Before-and-after change records:
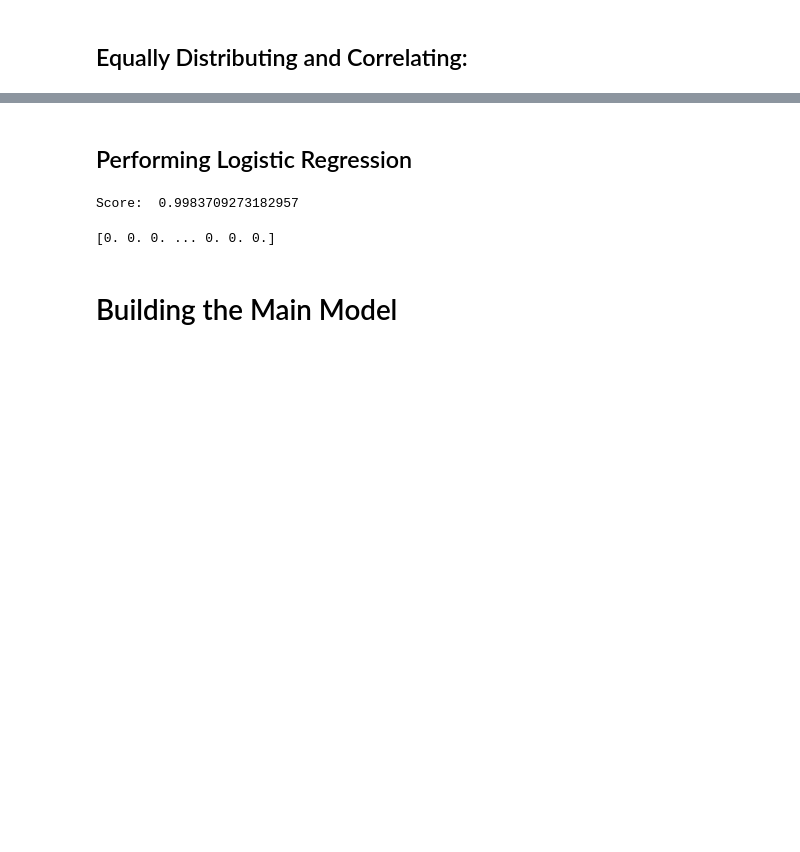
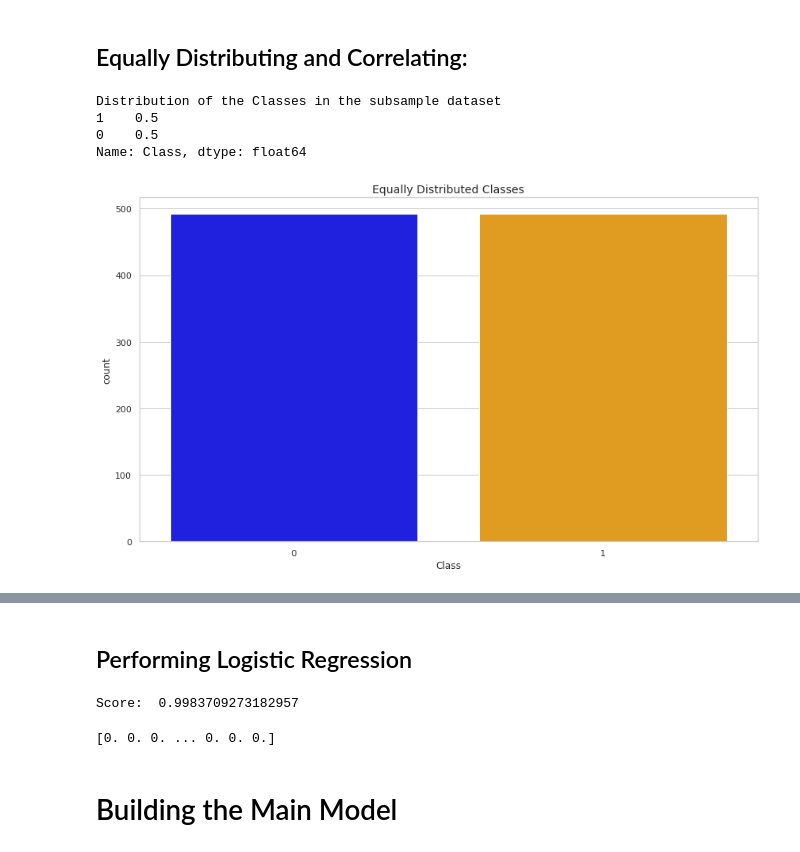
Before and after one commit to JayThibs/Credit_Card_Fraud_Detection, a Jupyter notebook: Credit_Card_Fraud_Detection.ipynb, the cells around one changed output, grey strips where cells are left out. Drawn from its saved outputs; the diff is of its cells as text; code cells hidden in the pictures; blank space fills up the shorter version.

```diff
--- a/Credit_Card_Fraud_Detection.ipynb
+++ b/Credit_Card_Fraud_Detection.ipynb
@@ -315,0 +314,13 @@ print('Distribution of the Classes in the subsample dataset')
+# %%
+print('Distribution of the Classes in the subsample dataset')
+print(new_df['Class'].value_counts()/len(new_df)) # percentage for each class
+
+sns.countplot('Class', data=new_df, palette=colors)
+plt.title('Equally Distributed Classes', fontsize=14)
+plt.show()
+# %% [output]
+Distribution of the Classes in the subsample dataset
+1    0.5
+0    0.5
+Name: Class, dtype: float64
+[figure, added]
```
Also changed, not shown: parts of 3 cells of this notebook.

WORK INSTRUCTION = Among the lines above, return those that hold the word "output".

EXERCISE RESPONSE =
Before and after one commit to JayThibs/Credit_Card_Fraud_Detection, a Jupyter notebook: Credit_Card_Fraud_Detection.ipynb, the cells around one changed output, grey strips where cells are left out. Drawn from its saved outputs; the diff is of its cells as text; code cells hidden in the pictures; blank space fills up the shorter version.
+# %% [output]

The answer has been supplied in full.